32.From the impugned judgment of the High Court, it is clear that the 1st appellate court properly directed itself on its duty by relying on Wamunga Vs. R  KLR 424 which provides as follows:-
33.The learned Judge of the first appellate court rendered himself as follows:
35.With respect, despite the correct appreciation of the law, the learned Judge did not properly test the evidence of PW1 at the time of the incident. PW1 testified that she was able to identify the appellant yet it was her testimony that during the 20 minutes they were together in the hotel room, her face was covered by the appellant’s jacket and subsequently by a towel. The possibility of PW1 not having been completely sure of the identity of her assailants was not ruled out.
36.This was evidence of a witness in difficult circumstances as PW1 testified that she was pushed into a room and threatened by a knife wielding assailant who was accompanied by a woman who was forcing her to drink a bitter liquid. The incident took place at night in circumstances that were stressful, the possibility of a mistaken albeit honest identification cannot be ruled out. See Maitanyi V R  KLR 198.
37.It is notable that PW1 testified that she identified the appellant at the police station as she was wearing the same clothes that she had allegedly worn during the robbery. PW1 in cross-examination testified that the appellant was wearing a cream yellow jacket and black trousers and that she identified the appellant at the police station as she was wearing the same clothes she had worn during the robbery. PW2 in cross examination testified that the lady passenger who he carried and who was arrested by police officers wore jeans and a pullover, with many colours including ‘reddish’.
38.It is notable that no identification parade was carried out.
39.In John Mwangi Kamau V R  eKLR, this Court stressed the importance of conducting identification parades in the following terms:

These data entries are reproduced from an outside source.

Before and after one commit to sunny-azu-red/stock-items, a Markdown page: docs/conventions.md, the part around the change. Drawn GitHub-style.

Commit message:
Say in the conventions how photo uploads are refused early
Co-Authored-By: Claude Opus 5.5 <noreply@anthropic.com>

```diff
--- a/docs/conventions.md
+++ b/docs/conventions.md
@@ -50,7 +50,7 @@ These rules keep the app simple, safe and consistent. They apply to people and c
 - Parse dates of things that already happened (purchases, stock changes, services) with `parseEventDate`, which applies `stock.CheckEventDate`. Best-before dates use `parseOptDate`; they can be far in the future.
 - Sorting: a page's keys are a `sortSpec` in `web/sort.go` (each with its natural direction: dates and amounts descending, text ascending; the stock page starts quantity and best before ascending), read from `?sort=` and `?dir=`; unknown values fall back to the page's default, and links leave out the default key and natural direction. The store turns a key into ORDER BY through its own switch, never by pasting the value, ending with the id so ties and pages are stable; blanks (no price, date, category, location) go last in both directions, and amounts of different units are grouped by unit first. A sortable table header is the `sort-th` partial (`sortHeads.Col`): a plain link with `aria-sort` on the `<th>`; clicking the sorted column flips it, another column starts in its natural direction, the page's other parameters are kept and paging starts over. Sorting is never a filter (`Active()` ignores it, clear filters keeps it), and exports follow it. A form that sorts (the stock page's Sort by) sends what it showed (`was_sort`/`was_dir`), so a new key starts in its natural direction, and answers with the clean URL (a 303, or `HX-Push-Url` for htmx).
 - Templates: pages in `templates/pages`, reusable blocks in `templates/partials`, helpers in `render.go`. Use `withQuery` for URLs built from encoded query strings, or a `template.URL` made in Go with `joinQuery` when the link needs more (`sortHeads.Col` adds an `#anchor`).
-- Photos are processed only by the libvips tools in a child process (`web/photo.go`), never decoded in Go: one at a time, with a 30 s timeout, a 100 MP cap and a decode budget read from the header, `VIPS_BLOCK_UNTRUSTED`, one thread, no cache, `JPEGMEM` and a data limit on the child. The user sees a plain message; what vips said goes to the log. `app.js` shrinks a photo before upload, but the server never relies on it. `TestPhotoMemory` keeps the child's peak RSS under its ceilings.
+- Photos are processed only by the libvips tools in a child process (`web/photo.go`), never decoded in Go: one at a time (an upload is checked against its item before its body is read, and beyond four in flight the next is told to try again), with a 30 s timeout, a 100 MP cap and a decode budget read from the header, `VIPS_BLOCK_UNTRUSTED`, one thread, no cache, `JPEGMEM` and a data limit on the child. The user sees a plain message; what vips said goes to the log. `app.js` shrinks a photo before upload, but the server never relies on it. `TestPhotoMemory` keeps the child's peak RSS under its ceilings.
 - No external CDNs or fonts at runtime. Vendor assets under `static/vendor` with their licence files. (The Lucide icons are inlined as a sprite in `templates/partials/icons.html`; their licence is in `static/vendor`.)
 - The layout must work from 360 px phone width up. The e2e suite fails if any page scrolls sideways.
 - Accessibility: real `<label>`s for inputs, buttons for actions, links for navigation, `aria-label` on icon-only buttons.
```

40.On the contradictions and inconsistencies, PW1 testified that she was a receptionist at New Golden Lodge. From the evidence of PW2, PW4 and PW5, all refer to the appellant being at Spinners Bar. PW2 testified that he was on duty when the appellant was dropped by a motor cycle and asked him to drop her at Impala Hotel and thereafter to Karatina. He further testified that they were intercepted and directed to drive back to Spinners Bar. PW4, the arresting officer testified that he was informed by boda boda riders that the appellant had been involved in a robbery at Spinners Bar on the basis of which he arrested her. PW5 testified that the appellant came out of Spinners Bar and that she informed him that she had been robbed. She requested him to take her to the police station to report the robbery. It is notable that the charge sheet indicates that the robbery took place at New Golden Lodge. The prosecution did not adduce any evidence to show a nexus between Spinners Bar and New Golden Lodge. Further, PW2 and PW5 did not identify the appellant and testified that they ferried a woman passenger to and from Spinners Bar respectively. We find that in the circumstances, the contradictions andUSERAgain, this is conclusively covered in para 43 and need not be repeated here. inconsistencies, taken in conjunction with the failure of the investigators to test the credibility of the eye witness evidence of PW1 in an identification parade, were material and went to the root of the matter and should have been resolved in favour of the appellant. Paragraph 41.
41.Consequently, the appeal against conviction must succeed. In view of our finding on the issue of conviction, the sentence meted out by the trial court and affirmed by the 1st appellate court cannot stand.
42.Accordingly, we allow the appeal, against both the conviction and sentence, quash the appellant’s conviction and set aside the death sentence. The appellant shall forthwith be set at liberty unless otherwise lawfully held.